(PROVIDED RECORDS)
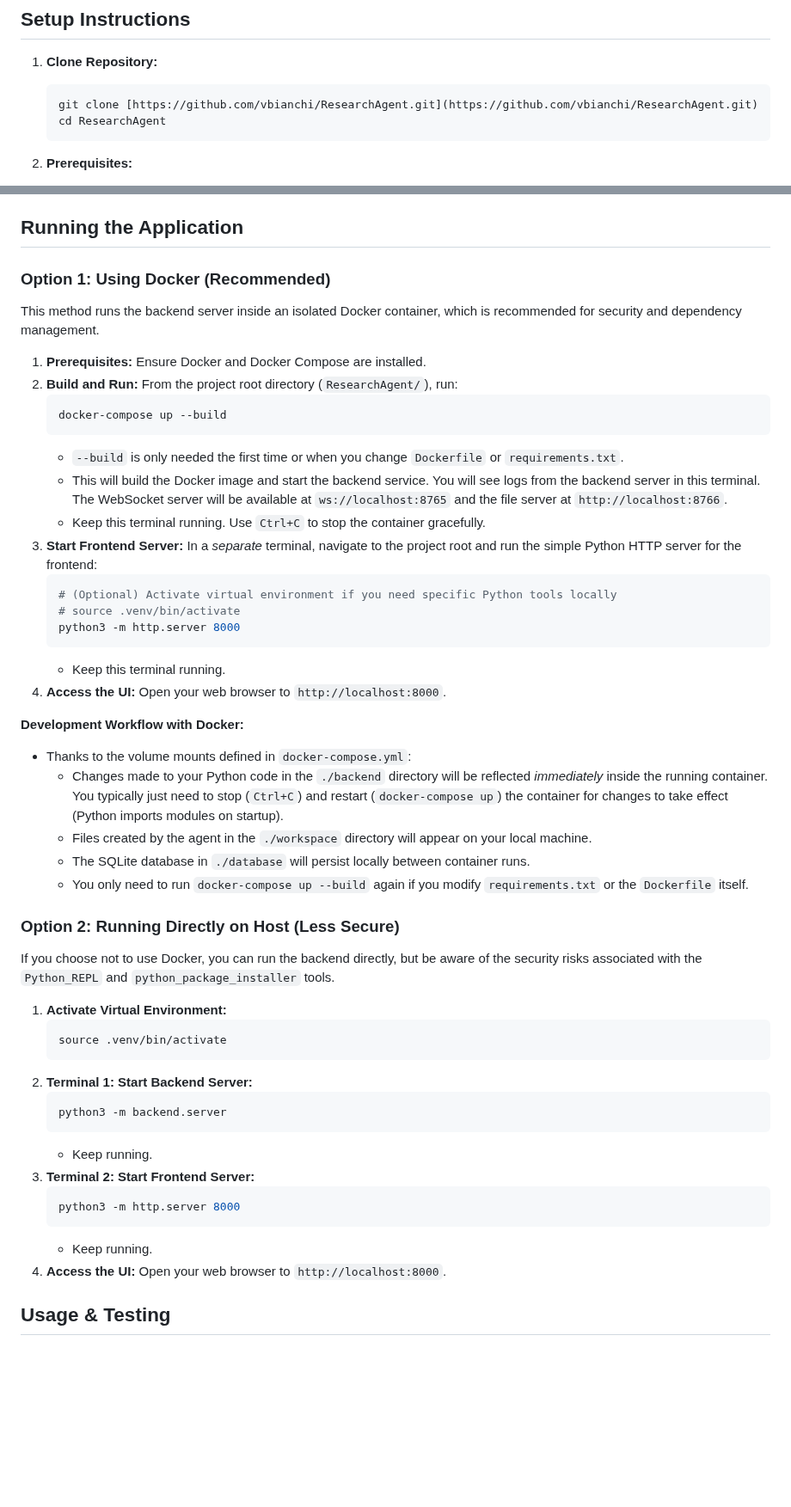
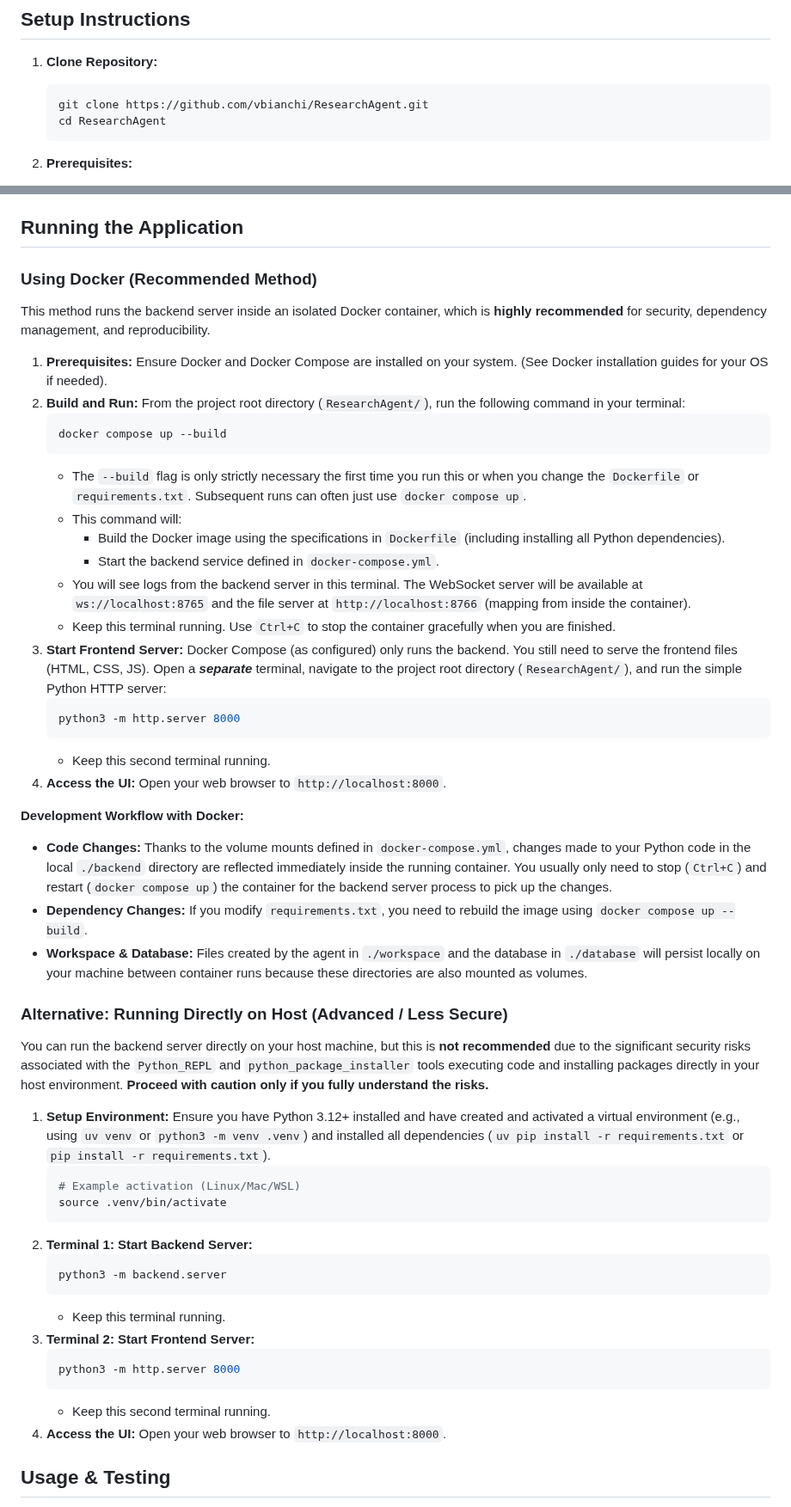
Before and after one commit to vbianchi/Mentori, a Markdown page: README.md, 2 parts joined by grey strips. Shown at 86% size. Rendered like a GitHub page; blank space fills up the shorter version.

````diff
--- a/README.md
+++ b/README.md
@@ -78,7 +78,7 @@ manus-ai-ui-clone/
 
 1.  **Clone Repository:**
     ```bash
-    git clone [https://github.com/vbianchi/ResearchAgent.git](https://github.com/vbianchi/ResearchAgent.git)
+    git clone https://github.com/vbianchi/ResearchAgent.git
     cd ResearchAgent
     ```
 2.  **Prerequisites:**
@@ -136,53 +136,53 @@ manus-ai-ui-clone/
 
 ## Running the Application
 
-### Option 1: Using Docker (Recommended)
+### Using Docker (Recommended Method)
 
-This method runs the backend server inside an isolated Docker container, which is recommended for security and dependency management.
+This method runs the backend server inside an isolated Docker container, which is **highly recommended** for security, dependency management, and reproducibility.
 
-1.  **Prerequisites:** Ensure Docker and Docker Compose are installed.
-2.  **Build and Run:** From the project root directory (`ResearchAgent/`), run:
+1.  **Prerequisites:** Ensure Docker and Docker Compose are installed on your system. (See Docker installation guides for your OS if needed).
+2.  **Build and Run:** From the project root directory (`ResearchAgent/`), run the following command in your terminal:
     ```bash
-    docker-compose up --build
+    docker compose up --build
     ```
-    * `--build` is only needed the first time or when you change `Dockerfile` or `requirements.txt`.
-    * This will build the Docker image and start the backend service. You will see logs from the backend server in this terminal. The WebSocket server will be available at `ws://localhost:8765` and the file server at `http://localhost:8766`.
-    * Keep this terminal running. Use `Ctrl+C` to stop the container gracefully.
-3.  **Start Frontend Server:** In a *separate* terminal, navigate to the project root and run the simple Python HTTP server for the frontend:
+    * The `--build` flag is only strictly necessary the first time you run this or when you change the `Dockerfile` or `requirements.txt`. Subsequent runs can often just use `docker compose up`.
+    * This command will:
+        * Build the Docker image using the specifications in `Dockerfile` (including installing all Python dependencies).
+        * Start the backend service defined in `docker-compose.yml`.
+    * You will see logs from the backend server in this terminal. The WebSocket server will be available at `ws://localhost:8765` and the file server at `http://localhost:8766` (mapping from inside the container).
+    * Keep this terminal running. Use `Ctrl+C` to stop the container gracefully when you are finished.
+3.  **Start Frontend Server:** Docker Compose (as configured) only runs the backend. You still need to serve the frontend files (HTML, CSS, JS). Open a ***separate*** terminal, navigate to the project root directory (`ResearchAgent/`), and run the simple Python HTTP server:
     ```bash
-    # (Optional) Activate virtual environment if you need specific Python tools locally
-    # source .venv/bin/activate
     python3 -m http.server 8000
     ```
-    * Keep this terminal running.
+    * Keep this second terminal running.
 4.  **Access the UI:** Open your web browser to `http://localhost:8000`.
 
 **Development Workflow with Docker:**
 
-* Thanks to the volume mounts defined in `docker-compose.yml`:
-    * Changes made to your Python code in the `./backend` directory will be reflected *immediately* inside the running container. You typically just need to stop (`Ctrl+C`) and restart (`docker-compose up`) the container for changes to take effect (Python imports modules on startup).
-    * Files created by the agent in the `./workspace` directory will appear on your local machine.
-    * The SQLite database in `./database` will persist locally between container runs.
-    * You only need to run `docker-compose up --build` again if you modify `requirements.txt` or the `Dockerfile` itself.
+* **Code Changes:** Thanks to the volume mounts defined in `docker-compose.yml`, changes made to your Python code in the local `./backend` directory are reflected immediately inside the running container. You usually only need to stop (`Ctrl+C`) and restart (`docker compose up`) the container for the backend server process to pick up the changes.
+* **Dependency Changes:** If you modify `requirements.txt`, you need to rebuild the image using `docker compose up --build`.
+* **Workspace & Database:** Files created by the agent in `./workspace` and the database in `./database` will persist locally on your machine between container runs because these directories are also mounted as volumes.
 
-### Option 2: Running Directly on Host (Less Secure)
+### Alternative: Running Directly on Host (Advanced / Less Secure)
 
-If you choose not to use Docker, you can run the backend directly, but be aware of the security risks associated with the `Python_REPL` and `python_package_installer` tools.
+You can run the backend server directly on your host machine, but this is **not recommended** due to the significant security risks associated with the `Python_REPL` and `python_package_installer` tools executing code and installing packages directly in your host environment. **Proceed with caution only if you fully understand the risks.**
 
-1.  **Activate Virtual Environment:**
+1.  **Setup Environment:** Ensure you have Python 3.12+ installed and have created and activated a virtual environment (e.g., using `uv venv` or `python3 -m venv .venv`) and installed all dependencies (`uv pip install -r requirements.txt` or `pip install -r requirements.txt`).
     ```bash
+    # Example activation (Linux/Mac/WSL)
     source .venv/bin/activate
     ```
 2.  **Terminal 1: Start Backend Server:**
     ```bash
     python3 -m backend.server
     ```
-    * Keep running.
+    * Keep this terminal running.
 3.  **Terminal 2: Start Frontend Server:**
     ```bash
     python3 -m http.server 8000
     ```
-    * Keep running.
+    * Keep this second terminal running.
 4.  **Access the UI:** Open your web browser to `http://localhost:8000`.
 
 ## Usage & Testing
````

---

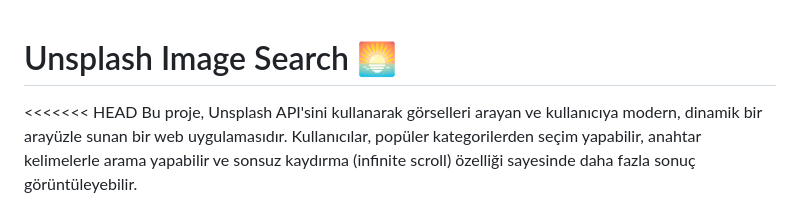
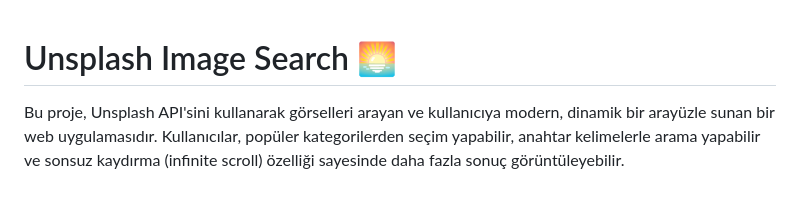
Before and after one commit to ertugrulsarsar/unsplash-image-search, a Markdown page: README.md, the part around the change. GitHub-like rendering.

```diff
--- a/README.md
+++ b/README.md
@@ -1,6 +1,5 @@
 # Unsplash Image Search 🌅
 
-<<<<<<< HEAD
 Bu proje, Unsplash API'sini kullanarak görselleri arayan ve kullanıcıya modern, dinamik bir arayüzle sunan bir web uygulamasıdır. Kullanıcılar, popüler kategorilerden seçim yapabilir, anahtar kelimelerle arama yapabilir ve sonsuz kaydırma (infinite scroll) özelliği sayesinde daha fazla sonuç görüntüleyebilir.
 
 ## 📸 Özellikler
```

---

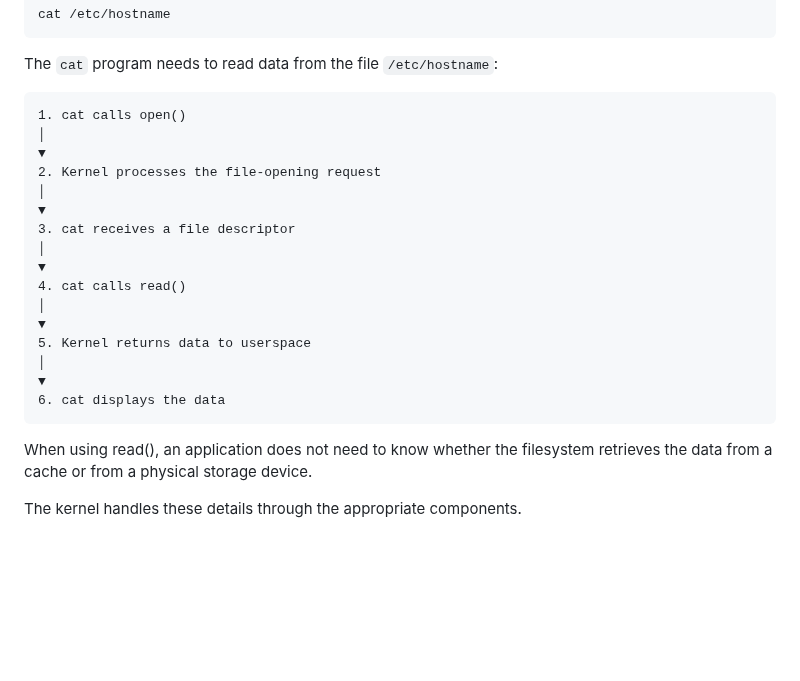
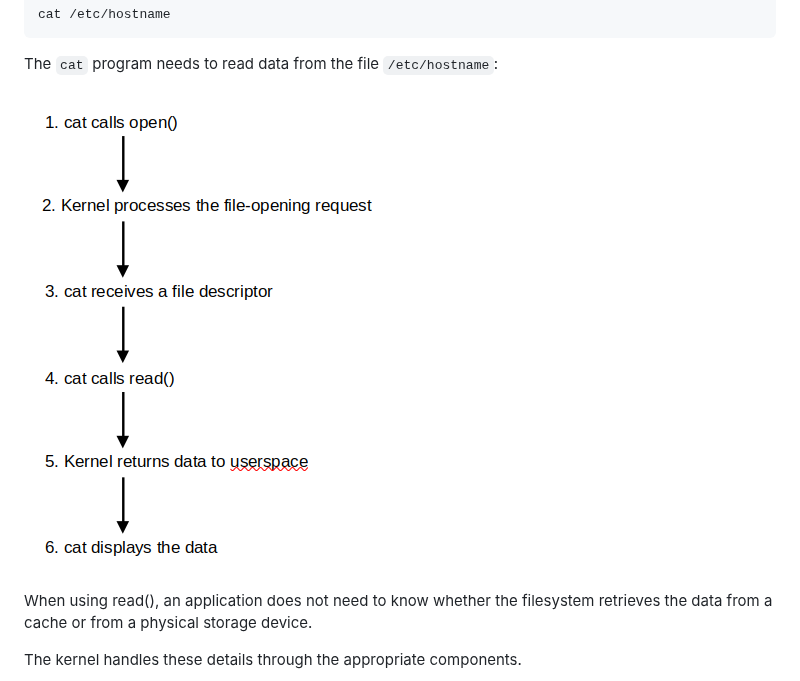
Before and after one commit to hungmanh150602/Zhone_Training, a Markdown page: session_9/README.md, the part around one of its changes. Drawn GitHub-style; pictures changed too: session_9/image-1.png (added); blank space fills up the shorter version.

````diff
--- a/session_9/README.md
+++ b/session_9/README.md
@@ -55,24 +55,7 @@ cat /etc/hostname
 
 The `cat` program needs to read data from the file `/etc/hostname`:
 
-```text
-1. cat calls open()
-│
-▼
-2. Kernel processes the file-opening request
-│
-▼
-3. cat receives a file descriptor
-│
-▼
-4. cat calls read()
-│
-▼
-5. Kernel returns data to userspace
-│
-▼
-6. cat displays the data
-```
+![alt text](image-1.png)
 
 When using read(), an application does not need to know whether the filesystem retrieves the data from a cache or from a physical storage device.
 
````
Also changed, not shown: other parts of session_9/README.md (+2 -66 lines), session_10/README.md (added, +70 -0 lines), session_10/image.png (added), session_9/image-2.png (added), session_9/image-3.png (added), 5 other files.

(DIRECTIONS FOR THIS TASK)
Wherever a line contains the string "ResearchAgent", copy that line from the data.

(COMPLETED TASK)
-    git clone [https://github.com/vbianchi/ResearchAgent.git](https://github.com/vbianchi/ResearchAgent.git)
+    git clone https://github.com/vbianchi/ResearchAgent.git
     cd ResearchAgent
-2.  **Build and Run:** From the project root directory (`ResearchAgent/`), run:
+2.  **Build and Run:** From the project root directory (`ResearchAgent/`), run the following command in your terminal:
+3.  **Start Frontend Server:** Docker Compose (as configured) only runs the backend. You still need to serve the frontend files (HTML, CSS, JS). Open a ***separate*** terminal, navigate to the project root directory (`ResearchAgent/`), and run the simple Python HTTP server:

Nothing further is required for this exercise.